As the Affordable Care Act is being reassessed by a new Congress and administration, Michael Milligan is bringing his unblinking and very personal look at health care to the stage at East Tennessee State University.
Milligan’s one-man show Mercy Killers will be in the spotlight on Tuesday, Feb. 21, 7 p.m. in ETSU’s Martha Street Culp Auditorium as the 2017 program for the annual An Evening of Health Wellness & the Arts – co-sponsored by the ETSU Mary B. Martin School of the Arts and College of Public Health. A catered reception will follow the free one-act performance, and work by Quillen College of Medicine students, sponsored by the Gold Humanism Honor Society, will be on display in the Alumni Gallery before and after the show.
Mercy Killers depicts the plight of a blue-collar mechanic, Joe, whose wife has cancer, and their life-and-death struggle with the American health care system.
“We hear people debating health care reform all the time but we rarely look at what it means to an ordinary citizen,” says Mark Plesent, artistic director of Working Theater, New York City, where Mercy Killers was produced in 2014.
The one-man show is written and performed by Milligan, a graduate of The Juilliard School, who has appeared on and off Broadway and in regional theaters throughout the country and in Shakespearean productions the world-round. Milligan portrays Joe, a body shop owner and Tea Party proponent, who finds his beliefs shaken when his wife’s breast cancer treatments and hospital bills lead them into divorce and bankruptcy, despite the fact that they have insurance.
Dubbed a “deeply affecting love story,” Mercy Killers is an emotional journey of a man who fights for his wife’s life using every resource, personal and otherwise, he can muster.

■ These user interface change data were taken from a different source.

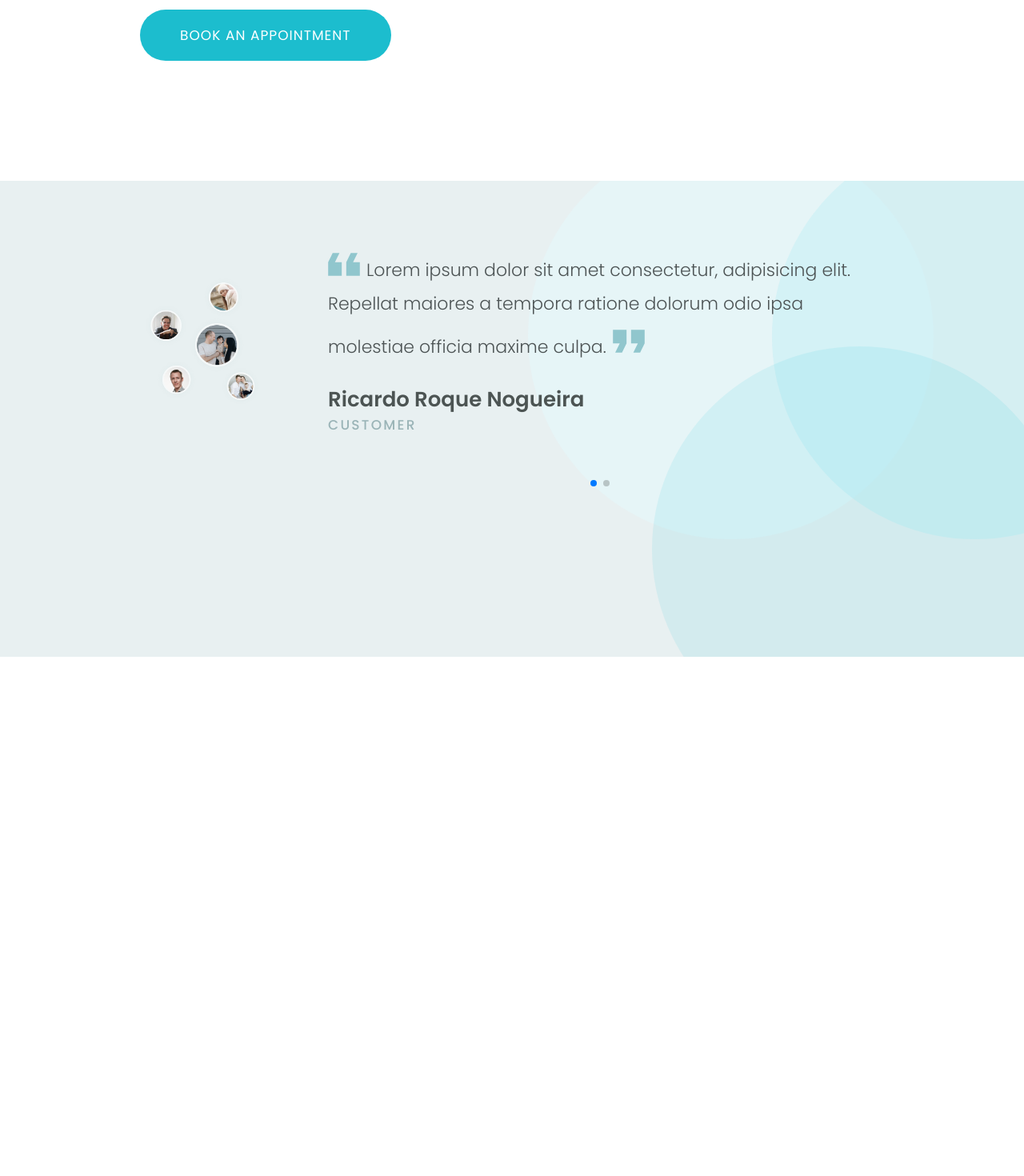
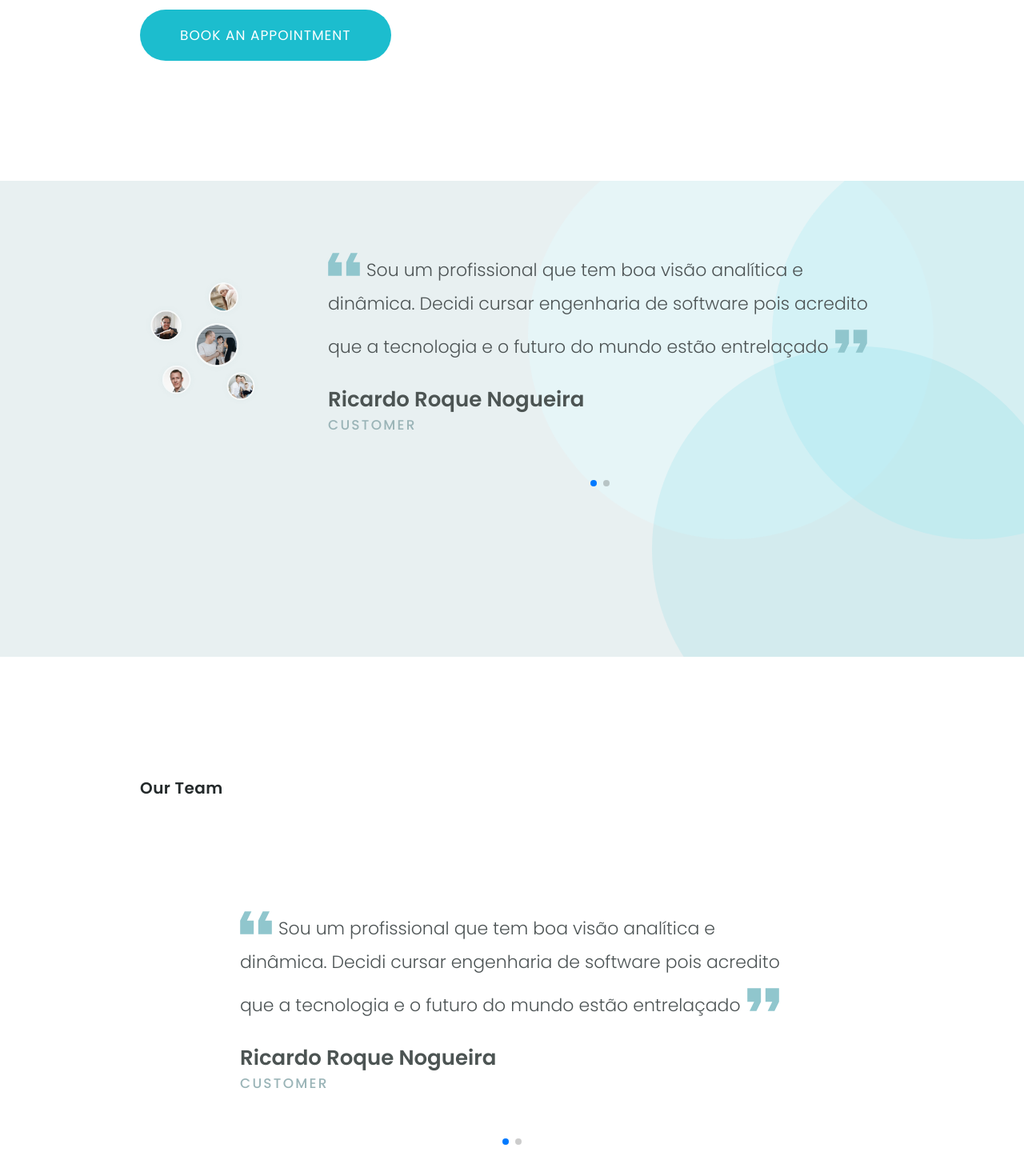
Before and after one commit to matheusht/whitelabel-lp, a React (Vite) app: page / in a window 1280 px wide. Shown: the part 2314-3784 px from the top of the page at 80% size. Before the commit the page ends 3135 px from the top, so only its background shows below. Built offline with nearby package versions, Linux system fonts and the light colour scheme.

Commit message:
Swiper Addition to Team Component

```diff
--- a/src/App.tsx
+++ b/src/App.tsx
@@ -2,6 +2,7 @@ import { Appointment } from 'components/Appointment'
 import { Header } from 'components/Header'
 import { Services } from 'components/Services'
 import { Stats } from 'components/Stats'
+import { Team } from 'components/Team'
 import { Testimonials } from 'components/Testimonials'
 import { register } from 'swiper/element'
 register()
@@ -14,6 +15,7 @@ export function App() {
       <Services />
       <Appointment />
       <Testimonials />
+      <Team />
     </>
   )
 }
--- /dev/null
+++ b/src/components/Team/index.tsx
@@ -0,0 +1,77 @@
+import { Pagination } from 'swiper/modules'
+import { Swiper, SwiperSlide } from 'swiper/react'
+
+/* eslint-disable tailwindcss/no-custom-classname */
+export function Team() {
+  return (
+    <>
+      <section className="team section">
+        <div className="container mx-auto">
+          <h2 className="team__title h2 mb-[50px] text-center xl:text-left">
+            Our Team
+          </h2>
+
+          <div className="team__slider swiper min-h-0-[400px]">
+            <Swiper
+              modules={[Pagination]}
+              slidesPerView={1}
+              pagination={{ clickable: true }}
+              className="swiper h-[400px]"
+            >
+              <div className="swiper-wrapper">
+                <SwiperSlide className="swiper-slide">
+                  <div className="flex h-full flex-col items-start justify-center ">
+                    <div className="mx-auto max-w-[680px] text-center xl:text-left">
+                      <p
+                        className="relative mb-7 text-center text-[22px] font-light leading-[190%] text-[#4c5354] before:top-0 before:inline-block before:size-10 before:bg-quoteLeft before:bg-contain before:bg-bottom before:bg-no-repeat
+
+                          after:top-0 after:inline-block after:size-10 after:bg-quoteRight after:bg-contain after:bg-bottom after:bg-no-repeat xl:text-left"
+                      >
+                        <span className="mx-2">
+                          Sou um profissional que tem boa visão analítica e
+                          dinâmica. Decidi cursar engenharia de software pois
+                          acredito que a tecnologia e o futuro do mundo estão
+                          entrelaçado
+                        </span>
+                      </p>
+                      <div className="text-[26px] font-semibold text-[#4c5453]">
+                        Ricardo Roque Nogueira
+                      </div>
+                      <div className="font-medium uppercase tracking-[2.24px] text-[#9ab4b7]">
+                        Customer
+                      </div>
+                    </div>
+                  </div>
+                </SwiperSlide>
+
+                <SwiperSlide className="swiper-slide">
+                  <div className="flex h-full flex-col items-start justify-center ">
+                    <div className="mx-auto max-w-[680px] text-center xl:text-left">
+                      <p
+                        className="relative mb-7 text-center text-[22px] font-light leading-[190%] text-[#4c5354] before:top-0 before:inline-block before:size-10 before:bg-quoteLeft before:bg-contain before:bg-bottom before:bg-no-repeat
+
+                          after:top-0 after:inline-block after:size-10 after:bg-quoteRight after:bg-contain after:bg-bottom after:bg-no-repeat xl:text-left"
+                      >
+                        <span className="mx-2">
+                          Graduada desde 2019 pela Unicesumar - Maringá/PR em
+                          Comunicação Social: Publicidade e Propaganda.
+                        </span>
+                      </p>
+                      <div className="text-[26px] font-semibold text-[#4c5453]">
+                        Isabela Theodoro
+                      </div>
+                      <div className="font-medium uppercase tracking-[2.24px] text-[#9ab4b7]">
+                        Customer
+                      </div>
+                    </div>
+                  </div>
+                </SwiperSlide>
+              </div>
+              <div className="swiper-pagination"></div>
+            </Swiper>
+          </div>
+        </div>
+      </section>
+    </>
+  )
+}
--- a/src/components/Testimonials/index.tsx
+++ b/src/components/Testimonials/index.tsx
@@ -33,9 +33,10 @@ export function Testimonials() {
                           after:top-0 after:inline-block after:size-10 after:bg-quoteRight after:bg-contain after:bg-bottom after:bg-no-repeat xl:text-left"
                         >
                           <span className="mx-2">
-                            Lorem ipsum dolor sit amet consectetur, adipisicing
-                            elit. Repellat maiores a tempora ratione dolorum
-                            odio ipsa molestiae officia maxime culpa.
+                            Sou um profissional que tem boa visão analítica e
+                            dinâmica. Decidi cursar engenharia de software pois
+                            acredito que a tecnologia e o futuro do mundo estão
+                            entrelaçado
                           </span>
                         </p>
                         <div className="text-[26px] font-semibold text-[#4c5453]">
@@ -57,13 +58,12 @@ export function Testimonials() {
                           after:top-0 after:inline-block after:size-10 after:bg-quoteRight after:bg-contain after:bg-bottom after:bg-no-repeat xl:text-left"
                         >
                           <span className="mx-2">
-                            Lorem ipsum dolor sit amet consectetur, adipisicing
-                            elit. Repellat maiores a tempora ratione dolorum
-                            odio ipsa molestiae officia maxime culpa.
+                            Graduada desde 2019 pela Unicesumar - Maringá/PR em
+                            Comunicação Social: Publicidade e Propaganda.
                           </span>
                         </p>
                         <div className="text-[26px] font-semibold text-[#4c5453]">
-                          Noque Gicardo Reira
+                          Isabela Theodoro
                         </div>
                         <div className="font-medium uppercase tracking-[2.24px] text-[#9ab4b7]">
                           Customer
```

“No one should ever be in the situation that these people in the play find themselves in … where they lose their health insurance and are forced to scrap their lives and their quality of living in order to survive,” says J. Steven White, supervising producer at the Harold Clurman Lab Theater in Los Angeles.
Milligan wrote the play, tapping into the growing universal concern over health care, after experiencing his own health care crisis while between insurance coverage periods, as well as after witnessing struggles among his loved ones.
“Over 60 percent of personal bankruptcies in the United States are a result of medical debt,” Milligan says. “The majority of these people filing the bankruptcies actually have insurance at the onset of their medical crisis. Mercy Killers is my attempt to translate this data into the actual human experience of what that’s like for working people, especially since the recession.”
After the cancer surgery “… those bills that are coming back,” the character Joe says, “they’re almost as scary as the surgery … I just wanted to get the story out there because I think that something like this might happen to anybody.”
The arts provide a perfect vehicle for sharing stories of the human condition, says Anita DeAngelis, director of Mary B. Martin School of the Arts. “One of the reasons why we’re devoted to co-sponsoring this event annually,” she says, “is that the lens of the arts often helps us more deeply understand health care and health and wellness.”
“At the basic level, I hope that the audience better understands the complexity of our health challenges. On a deeper level, I hope that the audience sees how important it is to fully understand a complex situation before passing any ‘judgment.’ ”
For more information on Mercy Killers, visit http://mercykillerstheplay.com.
For more information on Mary B. Martin School of the Arts, visit www.etsu.edu/martin or call 423-439-8587